Enthusiastic new composers: The music is the strongest part of this score. It is continuously challenging, mostly period appropriate, and usually interesting. But, as is often the case with newer writers, the piece - after several listenings - seems to suffer from an identity crisis. Yes, there are the "snazzy Big Band" songs, but after a while they all sound the same. There's no real change in tone, even though there are the typical mood/theme setting group numbers, the power ballads, and the conflict-heavy duets. They seem to have gone out of their way to embrace the kind of themes and characterizations so prevalent in the films of the period that this is based on. Everything here is black and white, no pun intended: the brassy gal who wants to succeed in a man's world (Barbara Stanwyck played the lead in the movie), the moralistic good guys, the evil wealthy man in power, and a good guts gotta win conflict.
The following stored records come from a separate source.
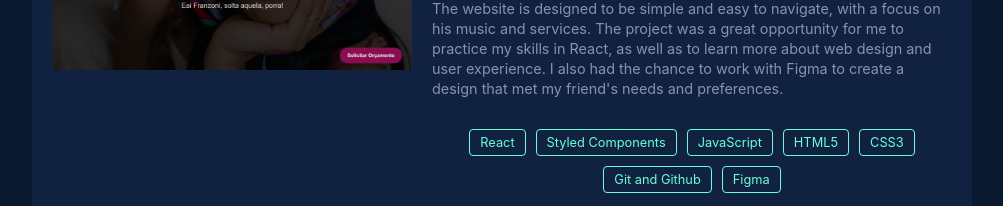
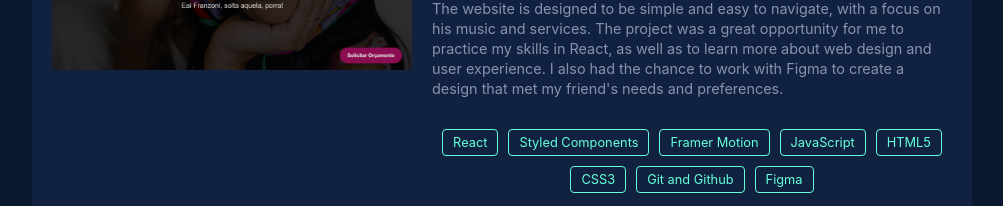
Before and after one commit to vLecaBR/my-portfolio, a React (Create React App) app: page / in a window 1280 px wide. Shown: the part 3360-3566 px from the top of the page, without its empty margins (138-1141 px from the left). Built offline with nearby package versions, Linux system fonts and the light colour scheme.

Commit message:
atualizando skills

```diff
--- a/src/components/Projects/index.jsx
+++ b/src/components/Projects/index.jsx
@@ -67,6 +67,7 @@ const Projects = () => (
             <Skills>
               <Skill>React</Skill>
               <Skill>Styled Components</Skill>
+              <Skill>Framer Motion</Skill>
               <Skill>JavaScript</Skill>
               <Skill>HTML5</Skill>
               <Skill>CSS3</Skill>
```
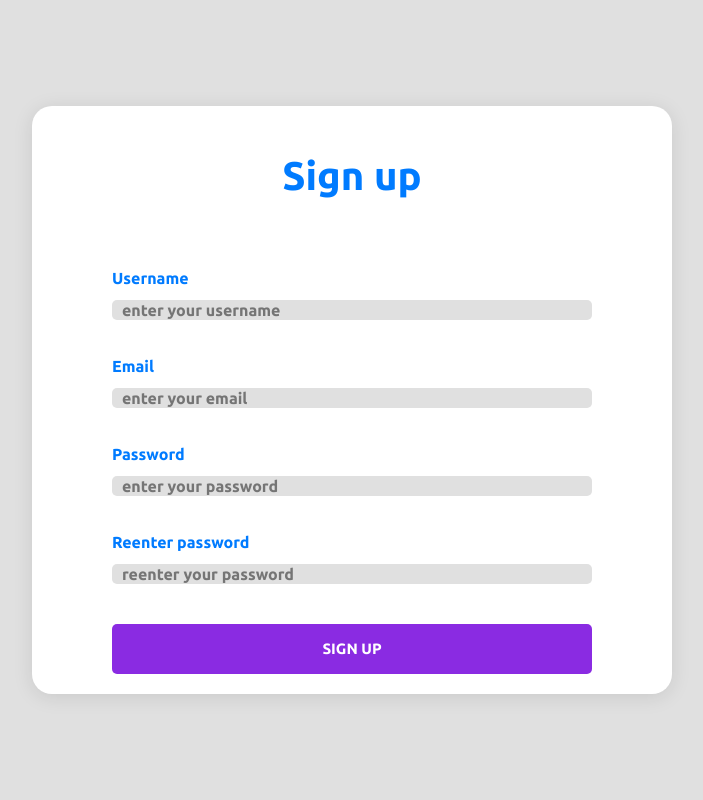
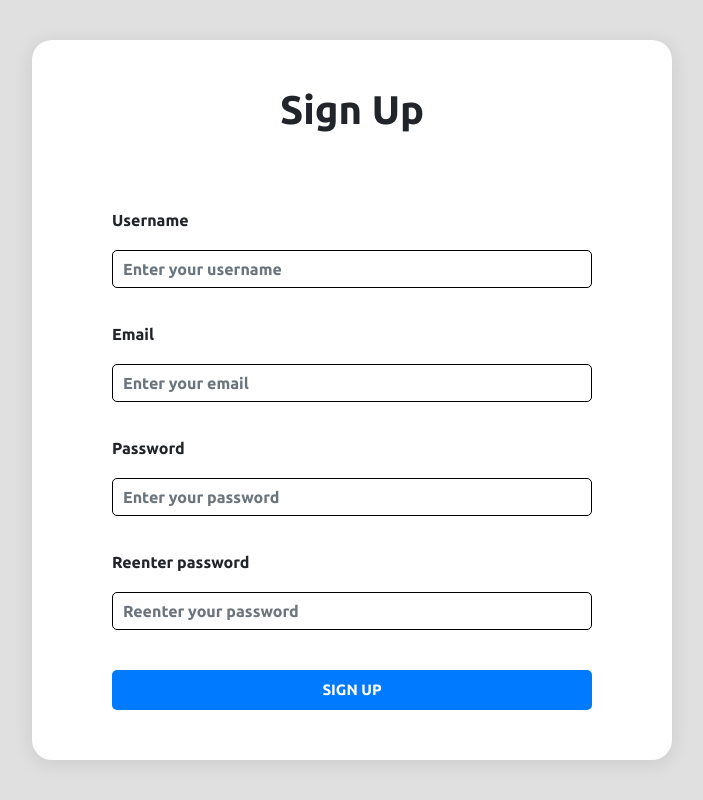
Before and after one commit to ChanHK/AssessmentBuilder, a React (Create React App) app in the folder client/: page / in a window 1280 px wide. Shown: the whole page, without its empty margins (288-991 px from the left). Built offline with nearby package versions, Linux system fonts and the light colour scheme.

Commit message:
add components/ separation

```diff
--- /dev/null
+++ b/client/src/components/FormComponents/CustomForm.js
@@ -0,0 +1,22 @@
+import React from "react";
+import { StyleSheet, css } from "aphrodite";
+import "bootstrap/dist/css/bootstrap.min.css";
+import { Form } from "react-bootstrap";
+
+const CustomForm = (props) => (
+  <Form className={css(styles.style)}>
+      {props.children}
+  </Form>
+);
+
+const styles = StyleSheet.create({
+  style: {
+    width: "80%",
+    height: "70%",
+    display: "flex",
+    padding: "30px 0px",
+    flexDirection: "column",
+  },
+});
+
+export default CustomForm;
--- /dev/null
+++ b/client/src/components/FormComponents/CustomFormButton.js
@@ -0,0 +1,27 @@
+import React from "react";
+import { StyleSheet, css } from "aphrodite";
+import "bootstrap/dist/css/bootstrap.min.css";
+import { Button } from "react-bootstrap";
+
+const CustomFormButton = (props) => (
+  <Button className={css(styles.style)}>{props.children}</Button>
+);
+
+const styles = StyleSheet.create({
+  style: {
+    marginTop: "40px",
+    width: "auto",
+    height: "40px",
+    border: "none",
+    outline: "none",
+    fontFamily: "Ubuntu-Bold",
+    // backgroundColor: "blueviolet",
+    color: "white",
+    borderRadius: "5px",
+    fontSize: "15px",
+    textTransform: "uppercase",
+    lineHeight: "1.2",
+  },
+});
+
+export default CustomFormButton;
--- /dev/null
+++ b/client/src/components/FormComponents/CustomFormControl.js
@@ -0,0 +1,26 @@
+import React from "react";
+import { StyleSheet, css } from "aphrodite";
+import "bootstrap/dist/css/bootstrap.min.css";
+import { Form } from "react-bootstrap";
+
+const CustomFormControl = (props) => (
+  <Form.Control
+    name={props.name}
+    className={css(styles.style)}
+    type={props.type}
+    placeholder={props.placeholder}
+  />
+);
+
+const styles = StyleSheet.create({
+  style: {
+    border: "1px solid black",
+    width: "auto",
+    borderRadius: "5px",
+    fontFamily: "Ubuntu-Bold",
+    paddingLeft: "10px",
+    color: "black",
+  },
+});
+
+export default CustomFormControl;
--- /dev/null
+++ b/client/src/components/FormComponents/CustomLabel.js
@@ -0,0 +1,20 @@
+import React from "react";
+import { StyleSheet, css } from "aphrodite";
+import "bootstrap/dist/css/bootstrap.min.css";
+import { Form } from "react-bootstrap";
+
+const CustomLabel = (props) => (
+  <Form.Label className={css(styles.style)}>{props.children}</Form.Label>
+);
+
+const styles = StyleSheet.create({
+  style: {
+    textAlign: "center",
+    fontSize: "40px",
+    fontFamily: "Ubuntu-Bold",
+    paddingTop: "20px",
+    paddingBottom: "20px",
+  },
+});
+
+export default CustomLabel;
--- /dev/null
+++ b/client/src/components/FormComponents/CustomSubLabel.js
@@ -0,0 +1,18 @@
+import React from "react";
+import { StyleSheet, css } from "aphrodite";
+import "bootstrap/dist/css/bootstrap.min.css";
+import { Form } from "react-bootstrap";
+
+const CustomSubLabel = (props) => (
+  <Form.Label className={css(styles.style)}>{props.children}</Form.Label>
+);
+
+const styles = StyleSheet.create({
+  style: {
+    fontFamily: "Ubuntu-Bold",
+    paddingBottom: "10px",
+    paddingTop: "10px",
+  },
+});
+
+export default CustomSubLabel;
--- /dev/null
+++ b/client/src/components/FormComponents/CustomTitle.js
@@ -0,0 +1,21 @@
+import React from "react";
+import { StyleSheet, css } from "aphrodite";
+import CustomLabel from "../../components/FormComponents/CustomLabel";
+
+const CustomTitle = (props) => (
+  <div className={css(styles.container)}>
+    <CustomLabel>{props.children}</CustomLabel>
+  </div>
+);
+
+const styles = StyleSheet.create({
+  container: {
+    width: "100%",
+    height: "30%",
+    justifyContent: "center",
+    alignItems: "center",
+    display: "flex",
+  },
+});
+
+export default CustomTitle;
--- /dev/null
+++ b/client/src/pages/Home/index.js
@@ -0,0 +1,3 @@
+import HomeContainer from "./HomeContainer";
+
+export default HomeContainer;
--- a/client/src/pages/Login/LoginContainer.js
+++ b/client/src/pages/Login/LoginContainer.js
@@ -1,8 +1,11 @@
 import React, { Component } from "react";
 import { StyleSheet, css } from "aphrodite";
-import "bootstrap/dist/css/bootstrap.min.css";
-import { Form, Button } from "react-bootstrap";
 import "../../css/general.css";
+import CustomTitle from "../../components/FormComponents/CustomTitle";
+import CustomForm from "../../components/FormComponents/CustomForm";
+import CustomSubLabel from "../../components/FormComponents/CustomSubLabel";
+import CustomFormControl from "../../components/FormComponents/CustomFormControl";
+import CustomFormButton from "../../components/FormComponents/CustomFormButton";
 
 class LoginContainer extends Component {
   constructor() {
@@ -19,31 +22,27 @@ class LoginContainer extends Component {
 
   render() {
     return (
-      <div className={css(styles.BGContainer)}>
-        <div className={css(styles.WhiteBoxContainer)}>
-          <div className={css(styles.titleContainer)}>
-            <Form.Label className={css(styles.title)}>Login</Form.Label>
-          </div>
-          <Form className={css(styles.formContainer)}>
-            <Form.Label className={css(styles.subtitle)}>Email</Form.Label>
-            <Form.Control
-              name="email"
-              className={css(styles.input)}
-              type="text"
+      <div className={css(styles.background)}>
+        <div className={css(styles.whiteBox)}>
+          <CustomTitle>Login</CustomTitle>
+          <CustomForm>
+            <CustomSubLabel>Email</CustomSubLabel>
+            <CustomFormControl
+              name={"email"}
+              type={"text"}
               onChange={this.onChange}
-              placeholder="Enter your email"
+              placeholder={"Enter your email"}
             />
             <br />
-            <Form.Label className={css(styles.subtitle)}>Password</Form.Label>
-            <Form.Control
-              name="password"
-              className={css(styles.input)}
-              type="text"
+            <CustomSubLabel>Password</CustomSubLabel>
+            <CustomFormControl
+              name={"password"}
+              type={"password"}
               onChange={this.onChange}
-              placeholder="Enter your password"
+              placeholder={"Enter your password"}
             />
-            <Button className={css(styles.button)}>Login</Button>
-          </Form>
+            <CustomFormButton>Login</CustomFormButton>
+          </CustomForm>
         </div>
       </div>
     );
@@ -51,7 +50,7 @@ class LoginContainer extends Component {
 }
 
 const styles = StyleSheet.create({
-  BGContainer: {
+  background: {
     backgroundColor: "#e0e0e0",
     width: "100%",
     height: "100vh",
@@ -59,7 +58,7 @@ const styles = StyleSheet.create({
     alignItems: "center",
     display: "flex",
   },
-  WhiteBoxContainer: {
+  whiteBox: {
     backgroundColor: "white",
     boxShadow: "0 3px 20px 0px rgba(0, 0, 0, 0.1)",
     width: "50%",
@@ -71,59 +70,6 @@ const styles = StyleSheet.create({
     alignItems: "center",
     flexDirection: "column",
   },
-  titleContainer: {
-    width: "100%",
-    height: "30%",
-    justifyContent: "center",
-    alignItems: "center",
-    display: "flex",
-  },
-  title: {
-    textAlign: "center",
-    fontSize: "40px",
-    fontFamily: "Ubuntu-Bold",
-    paddingTop: "20px",
-    paddingBottom: "20px",
-  },
-  formContainer: {
-    width: "80%",
-    height: "70%",
-    display: "flex",
-    padding: "30px 0px",
-    flexDirection: "column",
-  },
-  subtitle: {
-    fontFamily: "Ubuntu-Bold",
-    paddingBottom: "10px",
-    paddingTop: "10px",
-  },
-  input: {
-    // backgroundColor: "#e0e0e0",
-    // outline: "none",
-    // border: "none",
-    border: "1px solid black",
-    width: "auto",
-    // height: "20px",
-    // padding: "10px 0px",
-    borderRadius: "5px",
-    fontFamily: "Ubuntu-Bold",
-    paddingLeft: "10px",
-  },
-  button: {
-    marginTop: "40px",
-    width: "auto",
-    height: "40px",
-    // padding: "5px 0px",
-    border: "none",
-    outline: "none",
-    fontFamily: "Ubuntu-Bold",
-    // backgroundColor: "blueviolet",
-    color: "white",
-    borderRadius: "5px",
-    fontSize: "15px",
-    textTransform: "uppercase",
-    lineHeight: "1.2",
-  },
 });
 
 export default LoginContainer;
--- a/client/src/pages/Register/RegisterContainer.js
+++ b/client/src/pages/Register/RegisterContainer.js
@@ -1,6 +1,10 @@
 import React, { Component } from "react";
 import { StyleSheet, css } from "aphrodite";
-
+import CustomTitle from "../../components/FormComponents/CustomTitle";
+import CustomForm from "../../components/FormComponents/CustomForm";
+import CustomSubLabel from "../../components/FormComponents/CustomSubLabel";
+import CustomFormControl from "../../components/FormComponents/CustomFormControl";
+import CustomFormButton from "../../components/FormComponents/CustomFormButton";
 import "../../css/general.css";
 
 export default class RegisterContainer extends Component {
@@ -14,48 +18,49 @@ export default class RegisterContainer extends Component {
     };
   }
 
+  onChange = (e) => {
+    this.setState({ [e.target.name]: e.target.value });
+  };
+
   render() {
     return (
-      <div className={css(styles.BGContainer)}>
-        <div className={css(styles.WhiteBoxContainer)}>
-          <div className={css(styles.titleContainer)}>
-            <a className={css(styles.title)}>Sign up</a>
-          </div>
-          <form className={css(styles.formContainer)}>
-            <a className={css(styles.subtitle)}>Username</a>
-            <input
-              className={css(styles.input)}
-              type="text"
-              // value={this.state.username}
-              placeholder="enter your username"
-              onchange={(value) => this.setState({ username: value })}
+      <div className={css(styles.background)}>
+        <div className={css(styles.whiteBox)}>
+          <CustomTitle>Sign Up</CustomTitle>
+          <CustomForm>
+            <CustomSubLabel>Username</CustomSubLabel>
+            <CustomFormControl
+              name={"username"}
+              type={"text"}
+              onChange={this.onChange}
+              placeholder={"Enter your username"}
             />
             <br />
-            <a className={css(styles.subtitle)}>Email</a>
-            <input
-              className={css(styles.input)}
-              type="text"
-              //   value={this.state.email}
-              placeholder="enter your email"
+            <CustomSubLabel>Email</CustomSubLabel>
+            <CustomFormControl
+              name={"email"}
+              type={"text"}
+              onChange={this.onChange}
+              placeholder={"Enter your email"}
             />
             <br />
-            <a className={css(styles.subtitle)}>Password</a>
-            <input
-              className={css(styles.input)}
-              type="text"
-              //   value={this.state.password}
-              placeholder="enter your password"
+            <CustomSubLabel>Password</CustomSubLabel>
+            <CustomFormControl
+              name={"password"}
+              type={"password"}
+              onChange={this.onChange}
+              placeholder={"Enter your password"}
             />
             <br />
-            <a className={css(styles.subtitle)}>Reenter password</a>
-            <input
-              className={css(styles.input)}
-              type="text"
-              //   value={this.state.secpass}
-              placeholder="reenter your password"
+            <CustomSubLabel>Reenter password</CustomSubLabel>
+            <CustomFormControl
+              name={"secpass"}
+              type={"password"}
+              onChange={this.onChange}
+              placeholder={"Reenter your password"}
             />
-            <button className={css(styles.button)}>Sign up</button>
-          </form>
+            <CustomFormButton>Sign up</CustomFormButton>
+          </CustomForm>
         </div>
       </div>
     );
@@ -63,7 +68,7 @@ export default class RegisterContainer extends Component {
 }
 
 const styles = StyleSheet.create({
-  BGContainer: {
+  background: {
     backgroundColor: "#e0e0e0",
     width: "100%",
     height: "100vh",
@@ -71,7 +76,7 @@ const styles = StyleSheet.create({
     alignItems: "center",
     display: "flex",
   },
-  WhiteBoxContainer: {
+  whiteBox: {
     backgroundColor: "white",
     boxShadow: "0 3px 20px 0px rgba(0, 0, 0, 0.1)",
     width: "50%",
@@ -83,57 +88,4 @@ const styles = StyleSheet.create({
     alignItems: "center",
     flexDirection: "column",
   },
-  titleContainer: {
-    width: "100%",
-    height: "30%",
-    justifyContent: "center",
-    alignItems: "center",
-    display: "flex",
-  },
-  title: {
-    textAlign: "center",
-    fontSize: "40px",
-    fontFamily: "Ubuntu-Bold",
-    paddingTop: "20px",
-    paddingBottom: "20px",
-  },
-  formContainer: {
-    width: "80%",
-    height: "70%",
-    display: "flex",
-    paddingTop: "30px",
-    flexDirection: "column",
-    flexDirection: "column",
-  },
-  subtitle: {
-    fontFamily: "Ubuntu-Bold",
-    paddingBottom: "10px",
-    paddingTop: "10px",
-  },
-  input: {
-    backgroundColor: "#e0e0e0",
-    outline: "none",
-    border: "none",
-    width: "auto",
-    height: "20px",
-    padding: "10px 0px",
-    borderRadius: "5px",
-    fontFamily: "Ubuntu-Bold",
-    paddingLeft: "10px",
-  },
-  button: {
-    marginTop: "40px",
-    width: "auto",
-    height: "50px",
-    padding: "5px 0px",
-    border: "none",
-    outline: "none",
-    fontFamily: "Ubuntu-Bold",
-    backgroundColor: "blueviolet",
-    color: "white",
-    borderRadius: "5px",
-    fontSize: "15px",
-    textTransform: "uppercase",
-    lineHeight: "1.2",
-  },
 });
```
Also changed, not shown: client/src/pages/Home/HomeContainer.js (added, +27 -0 lines), 1 other file (tests, documents, lock files or other folders).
But Gerle and Sugarman cling to these thins a little too tightly, with little (from the lyric alone, anyway) that reveals any universality or any interesting nuances to these characters. I would applaud them, at least, for taking a property and consistently sticking to it. I would, except that the score sometimes veers off into the complexities of the modern American musical. Picture a cross between Sondheim's politics of Assassins, Cy Coleman's brassy City of Angels and the play The Front Page, all with a wannabe LaChiusa bent. I just don't think these guys are up to the task of making all of that gel. Actually, I think it could work - heck, if Marvin Hamlisch couldn't get it totally right with The Sweet Smell of Success, why expect as much from these fresh-faced guys? Like I said...identity crisis.
Colleges and dinner theaters looking for a solid show with political and media-in-crisis themes will find that Meet John Doe might fit their needs nicely. And musical theater fans will want to give this a listen, because I have a feeling the names Andrew Gerle and Eddie Sugarman will be on everyone's list in no time at all. Despite my misgivings about this particular work, I am hopeful for their future!